"...What more has the party calling itself the law and order party done? They went into Lawrence and required the citizens there , within a certain time, to deliver up their arms, and it was done. Was that by virtue of an indictment for carrying arms? Were the muskets of the freemen of this country indicted as nuisances? I have not heard that they were I read in the highest law of the land that the right to bear and keep arms shall not be infringed. There is no pretense of any law for this outrage. No law exists or can exist in these United States which will authorize a Sheriff--admitting now that he is the valid Sheriff--or a Marshal, to go to a town and demand from its citizens their arms. I should like to know from my colleague whether he justifies this in the name of law and order? Many citizens have been shot down in Kansas; others have been set afloat on the river; others have been tarred and feathered, and all sorts of indignicies have been heaped upon the people in that Territory. These things cannot be unknown to my colleague. Can it be that it gives him pleasure to see them enacted, or to see printing presses destroyed, and hotels burned down in the name of law and order? Why, Sir, it is under the color of law that outrages are nearly always perpetrated. It is in the sacred name of Liberty that the rights of men have ever been trampled under foot. Oppressors call themselves the Law and Order party; they seek for a color of law for all their illegal acts, and all their outrages; but so far from sanctifying the illegal deeds, it adds to their infamy. It is calculated to bring all law into disrepute, when the officer pretending to be clothed with its authority make it a cover for their illegal acts...."
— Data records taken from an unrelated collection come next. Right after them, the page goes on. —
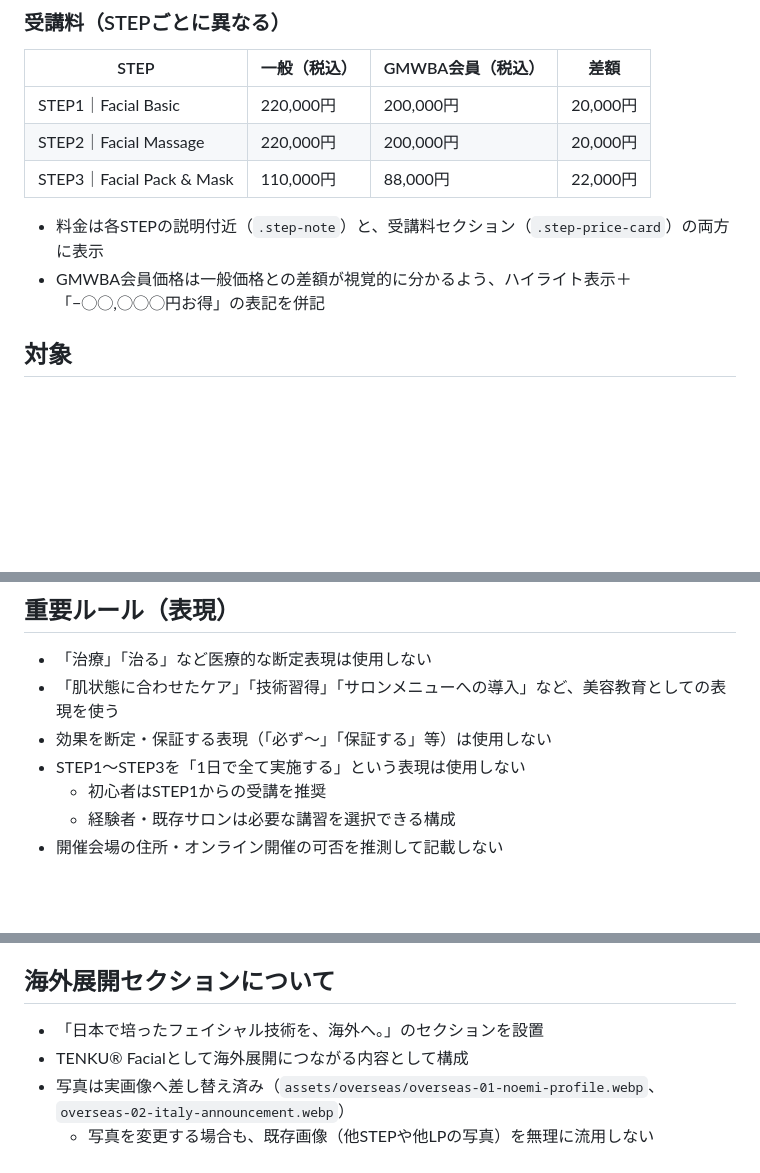
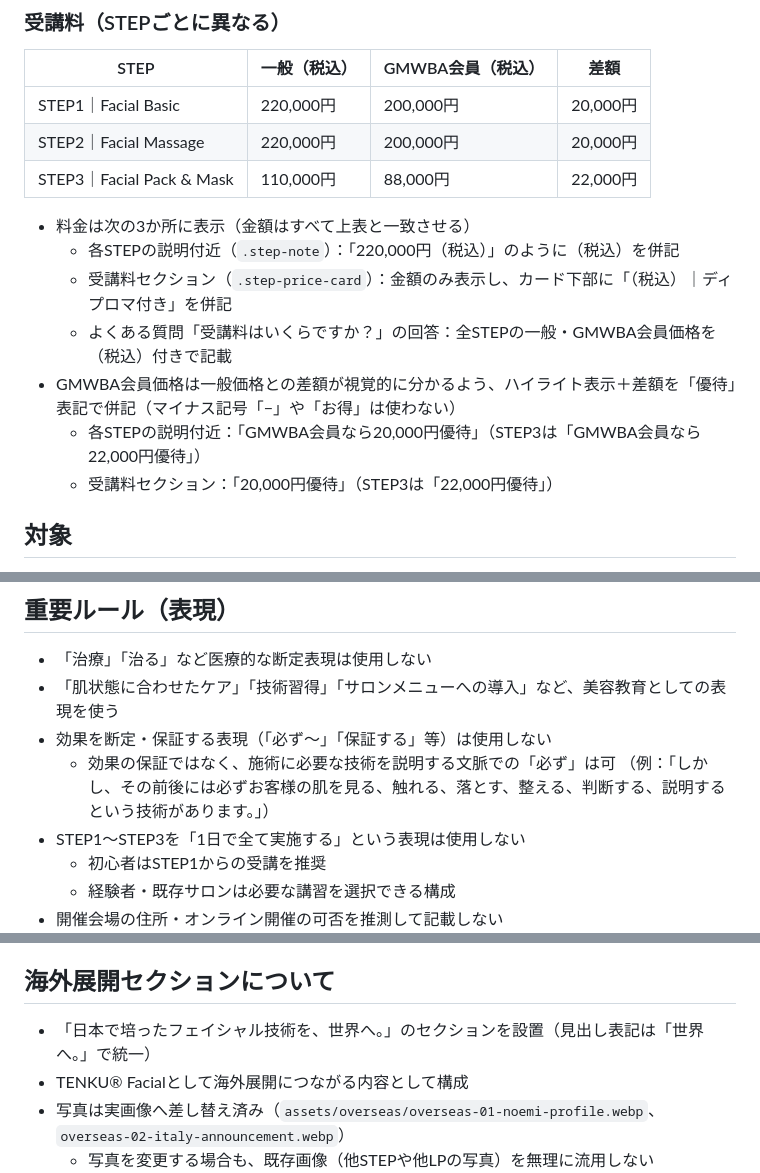
Before and after one commit to aminoel0307-ship-it/facial-basic-lp, a Markdown page: FACIAL_BASIC_BRAND_RULES.md, 3 parts joined by grey strips. GitHub-like rendering; blank space fills up the shorter version.

Commit message:
ブランドルールを公開中のLP表記に合わせて更新
- 会員差額の表記を「−◯◯円お得」から現行LPの「◯◯円優待」に変更（表示箇所ごとの書式も明記）
- 料金表示箇所に、よくある質問の回答を追加（計3か所）
- 海外展開セクション見出しを「世界へ。」に統一
- 「必ず」は効果保証でなく必要な技術を説明する文脈なら可、と補足
- LP本文・金額・講座内容・LINEリンクは変更なし

Co-Authored-By: Claude Opus 5.5 <noreply@anthropic.com>
Claude-Session: https://claude.ai/code/session_01WawfagpqAonpzXuXpNbLeY

```diff
--- a/FACIAL_BASIC_BRAND_RULES.md
+++ b/FACIAL_BASIC_BRAND_RULES.md
@@ -25,8 +25,13 @@
 | STEP2｜Facial Massage | 220,000円 | 200,000円 | 20,000円 |
 | STEP3｜Facial Pack & Mask | 110,000円 | 88,000円 | 22,000円 |
 
-- 料金は各STEPの説明付近（`.step-note`）と、受講料セクション（`.step-price-card`）の両方に表示
-- GMWBA会員価格は一般価格との差額が視覚的に分かるよう、ハイライト表示＋「−◯◯,◯◯◯円お得」の表記を併記
+- 料金は次の3か所に表示（金額はすべて上表と一致させる）
+  - 各STEPの説明付近（`.step-note`）：「220,000円（税込）」のように（税込）を併記
+  - 受講料セクション（`.step-price-card`）：金額のみ表示し、カード下部に「（税込）｜ディプロマ付き」を併記
+  - よくある質問「受講料はいくらですか？」の回答：全STEPの一般・GMWBA会員価格を（税込）付きで記載
+- GMWBA会員価格は一般価格との差額が視覚的に分かるよう、ハイライト表示＋差額を「優待」表記で併記（マイナス記号「−」や「お得」は使わない）
+  - 各STEPの説明付近：「GMWBA会員なら20,000円優待」（STEP3は「GMWBA会員なら22,000円優待」）
+  - 受講料セクション：「20,000円優待」（STEP3は「22,000円優待」）
 
 ## 対象
 
@@ -47,6 +52,8 @@
 - 「治療」「治る」など医療的な断定表現は使用しない
 - 「肌状態に合わせたケア」「技術習得」「サロンメニューへの導入」など、美容教育としての表現を使う
 - 効果を断定・保証する表現（「必ず〜」「保証する」等）は使用しない
+  - 効果の保証ではなく、施術に必要な技術を説明する文脈での「必ず」は可
+    （例：「しかし、その前後には必ずお客様の肌を見る、触れる、落とす、整える、判断する、説明するという技術があります。」）
 - STEP1〜STEP3を「1日で全て実施する」という表現は使用しない
   - 初心者はSTEP1からの受講を推奨
   - 経験者・既存サロンは必要な講習を選択できる構成
@@ -69,7 +76,7 @@
 
 ## 海外展開セクションについて
 
-- 「日本で培ったフェイシャル技術を、海外へ。」のセクションを設置
+- 「日本で培ったフェイシャル技術を、世界へ。」のセクションを設置（見出し表記は「世界へ。」で統一）
 - TENKU® Facialとして海外展開につながる内容として構成
 - 写真は実画像へ差し替え済み（`assets/overseas/overseas-01-noemi-profile.webp`、`overseas-02-italy-announcement.webp`）
   - 写真を変更する場合も、既存画像（他STEPや他LPの写真）を無理に流用しない
```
[New-York Daily Tribune, New-York, Saturday, June 14, 1856. Vol. XVI......No. 4,729. Pgs. 9 & 10]
* - TRUMBULL, Lyman, a Senator from Illinois; born in Colchester, Conn., October 12, 1813; attended Bacon Academy; taught school in Connecticut 1829-1833; studied law; admitted to the bar and commenced practice in Greenville, Ga.; moved to Belleville, Ill., 1837; member, State house of representatives 1840-1841; secretary of State of Illinois in 1841 and 1843; justice of the supreme court of Illinois 1848-1853; elected to the Thirty-fourth Congress in 1854, but before the beginning of the Congress was elected to the United States Senate; reelected in 1861 and again in 1867, and served from March 4, 1855, to March 3, 1873; was at various times a Democrat, then Republican, then Liberal Republican, then Democrat; chairman, Committee on the Judiciary (Thirty-seventh through Forty-second Congresses); resumed the practice of law in Chicago, Ill.; unsuccessful candidate for Governor of Illinois in 1880; died in Chicago, Ill., June 25, 1896; interment in Oakwoods Cemetery. 

No comments: